### To do
Each line of the material must reappear unchanged in the answer.
▽
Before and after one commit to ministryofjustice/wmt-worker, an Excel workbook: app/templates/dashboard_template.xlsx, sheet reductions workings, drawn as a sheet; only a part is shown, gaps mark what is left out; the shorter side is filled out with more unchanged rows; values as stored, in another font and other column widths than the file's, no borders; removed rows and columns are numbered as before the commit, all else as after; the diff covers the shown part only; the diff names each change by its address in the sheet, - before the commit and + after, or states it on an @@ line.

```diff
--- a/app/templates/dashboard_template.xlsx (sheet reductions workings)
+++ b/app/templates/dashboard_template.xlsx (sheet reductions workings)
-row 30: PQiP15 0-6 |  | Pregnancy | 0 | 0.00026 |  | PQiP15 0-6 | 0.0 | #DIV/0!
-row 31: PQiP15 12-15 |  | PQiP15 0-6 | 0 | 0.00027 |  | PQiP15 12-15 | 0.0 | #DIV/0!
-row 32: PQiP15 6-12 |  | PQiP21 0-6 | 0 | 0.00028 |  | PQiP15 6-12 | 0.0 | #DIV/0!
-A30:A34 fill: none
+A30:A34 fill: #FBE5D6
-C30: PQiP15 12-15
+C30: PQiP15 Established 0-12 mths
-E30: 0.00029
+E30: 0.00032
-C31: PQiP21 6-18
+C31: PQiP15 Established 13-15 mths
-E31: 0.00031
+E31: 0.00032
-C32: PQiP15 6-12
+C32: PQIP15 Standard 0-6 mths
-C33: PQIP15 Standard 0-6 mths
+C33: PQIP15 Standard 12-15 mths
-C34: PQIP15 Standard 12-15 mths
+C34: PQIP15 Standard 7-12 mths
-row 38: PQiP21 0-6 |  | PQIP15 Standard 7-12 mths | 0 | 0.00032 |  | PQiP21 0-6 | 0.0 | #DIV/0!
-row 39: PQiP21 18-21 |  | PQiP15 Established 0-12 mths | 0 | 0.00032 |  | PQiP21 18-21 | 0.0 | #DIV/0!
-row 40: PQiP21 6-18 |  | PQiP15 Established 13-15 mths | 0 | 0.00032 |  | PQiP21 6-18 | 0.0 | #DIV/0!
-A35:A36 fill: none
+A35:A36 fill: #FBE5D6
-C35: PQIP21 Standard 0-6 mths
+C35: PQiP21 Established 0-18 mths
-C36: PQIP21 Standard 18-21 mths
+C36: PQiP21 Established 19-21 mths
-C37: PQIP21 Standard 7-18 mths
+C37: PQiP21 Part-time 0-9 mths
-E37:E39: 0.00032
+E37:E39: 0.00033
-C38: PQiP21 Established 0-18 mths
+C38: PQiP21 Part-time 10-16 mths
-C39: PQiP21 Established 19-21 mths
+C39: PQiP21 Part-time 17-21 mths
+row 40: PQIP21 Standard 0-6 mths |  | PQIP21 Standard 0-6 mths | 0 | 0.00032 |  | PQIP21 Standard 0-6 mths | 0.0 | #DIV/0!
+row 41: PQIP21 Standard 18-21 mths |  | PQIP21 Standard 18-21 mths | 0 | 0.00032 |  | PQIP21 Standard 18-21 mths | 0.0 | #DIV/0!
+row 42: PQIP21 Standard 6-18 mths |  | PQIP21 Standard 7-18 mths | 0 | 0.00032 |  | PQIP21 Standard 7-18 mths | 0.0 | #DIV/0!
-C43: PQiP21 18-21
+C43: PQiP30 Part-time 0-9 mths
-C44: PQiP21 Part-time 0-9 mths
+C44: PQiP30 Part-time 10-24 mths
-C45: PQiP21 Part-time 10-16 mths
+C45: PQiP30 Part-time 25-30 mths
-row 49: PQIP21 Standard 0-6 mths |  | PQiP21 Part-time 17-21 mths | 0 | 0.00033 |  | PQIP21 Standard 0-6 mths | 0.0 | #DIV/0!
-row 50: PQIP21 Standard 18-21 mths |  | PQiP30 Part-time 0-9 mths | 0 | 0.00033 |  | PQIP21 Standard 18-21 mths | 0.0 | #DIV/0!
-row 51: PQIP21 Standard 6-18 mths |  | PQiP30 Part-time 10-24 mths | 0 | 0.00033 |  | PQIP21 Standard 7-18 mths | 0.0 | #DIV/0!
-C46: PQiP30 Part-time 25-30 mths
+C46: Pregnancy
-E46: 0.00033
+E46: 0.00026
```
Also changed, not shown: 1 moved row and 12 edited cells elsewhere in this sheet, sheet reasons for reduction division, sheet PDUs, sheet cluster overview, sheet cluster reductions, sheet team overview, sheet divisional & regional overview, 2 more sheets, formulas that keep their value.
△
### Reply to the task
Before and after one commit to ministryofjustice/wmt-worker, an Excel workbook: app/templates/dashboard_template.xlsx, sheet reductions workings, drawn as a sheet; only a part is shown, gaps mark what is left out; the shorter side is filled out with more unchanged rows; values as stored, in another font and other column widths than the file's, no borders; removed rows and columns are numbered as before the commit, all else as after; the diff covers the shown part only; the diff names each change by its address in the sheet, - before the commit and + after, or states it on an @@ line.

```diff
--- a/app/templates/dashboard_template.xlsx (sheet reductions workings)
+++ b/app/templates/dashboard_template.xlsx (sheet reductions workings)
-row 30: PQiP15 0-6 |  | Pregnancy | 0 | 0.00026 |  | PQiP15 0-6 | 0.0 | #DIV/0!
-row 31: PQiP15 12-15 |  | PQiP15 0-6 | 0 | 0.00027 |  | PQiP15 12-15 | 0.0 | #DIV/0!
-row 32: PQiP15 6-12 |  | PQiP21 0-6 | 0 | 0.00028 |  | PQiP15 6-12 | 0.0 | #DIV/0!
-A30:A34 fill: none
+A30:A34 fill: #FBE5D6
-C30: PQiP15 12-15
+C30: PQiP15 Established 0-12 mths
-E30: 0.00029
+E30: 0.00032
-C31: PQiP21 6-18
+C31: PQiP15 Established 13-15 mths
-E31: 0.00031
+E31: 0.00032
-C32: PQiP15 6-12
+C32: PQIP15 Standard 0-6 mths
-C33: PQIP15 Standard 0-6 mths
+C33: PQIP15 Standard 12-15 mths
-C34: PQIP15 Standard 12-15 mths
+C34: PQIP15 Standard 7-12 mths
-row 38: PQiP21 0-6 |  | PQIP15 Standard 7-12 mths | 0 | 0.00032 |  | PQiP21 0-6 | 0.0 | #DIV/0!
-row 39: PQiP21 18-21 |  | PQiP15 Established 0-12 mths | 0 | 0.00032 |  | PQiP21 18-21 | 0.0 | #DIV/0!
-row 40: PQiP21 6-18 |  | PQiP15 Established 13-15 mths | 0 | 0.00032 |  | PQiP21 6-18 | 0.0 | #DIV/0!
-A35:A36 fill: none
+A35:A36 fill: #FBE5D6
-C35: PQIP21 Standard 0-6 mths
+C35: PQiP21 Established 0-18 mths
-C36: PQIP21 Standard 18-21 mths
+C36: PQiP21 Established 19-21 mths
-C37: PQIP21 Standard 7-18 mths
+C37: PQiP21 Part-time 0-9 mths
-E37:E39: 0.00032
+E37:E39: 0.00033
-C38: PQiP21 Established 0-18 mths
+C38: PQiP21 Part-time 10-16 mths
-C39: PQiP21 Established 19-21 mths
+C39: PQiP21 Part-time 17-21 mths
+row 40: PQIP21 Standard 0-6 mths |  | PQIP21 Standard 0-6 mths | 0 | 0.00032 |  | PQIP21 Standard 0-6 mths | 0.0 | #DIV/0!
+row 41: PQIP21 Standard 18-21 mths |  | PQIP21 Standard 18-21 mths | 0 | 0.00032 |  | PQIP21 Standard 18-21 mths | 0.0 | #DIV/0!
+row 42: PQIP21 Standard 6-18 mths |  | PQIP21 Standard 7-18 mths | 0 | 0.00032 |  | PQIP21 Standard 7-18 mths | 0.0 | #DIV/0!
-C43: PQiP21 18-21
+C43: PQiP30 Part-time 0-9 mths
-C44: PQiP21 Part-time 0-9 mths
+C44: PQiP30 Part-time 10-24 mths
-C45: PQiP21 Part-time 10-16 mths
+C45: PQiP30 Part-time 25-30 mths
-row 49: PQIP21 Standard 0-6 mths |  | PQiP21 Part-time 17-21 mths | 0 | 0.00033 |  | PQIP21 Standard 0-6 mths | 0.0 | #DIV/0!
-row 50: PQIP21 Standard 18-21 mths |  | PQiP30 Part-time 0-9 mths | 0 | 0.00033 |  | PQIP21 Standard 18-21 mths | 0.0 | #DIV/0!
-row 51: PQIP21 Standard 6-18 mths |  | PQiP30 Part-time 10-24 mths | 0 | 0.00033 |  | PQIP21 Standard 7-18 mths | 0.0 | #DIV/0!
-C46: PQiP30 Part-time 25-30 mths
+C46: Pregnancy
-E46: 0.00033
+E46: 0.00026
```
Also changed, not shown: 1 moved row and 12 edited cells elsewhere in this sheet, sheet reasons for reduction division, sheet PDUs, sheet cluster overview, sheet cluster reductions, sheet team overview, sheet divisional & regional overview, 2 more sheets, formulas that keep their value.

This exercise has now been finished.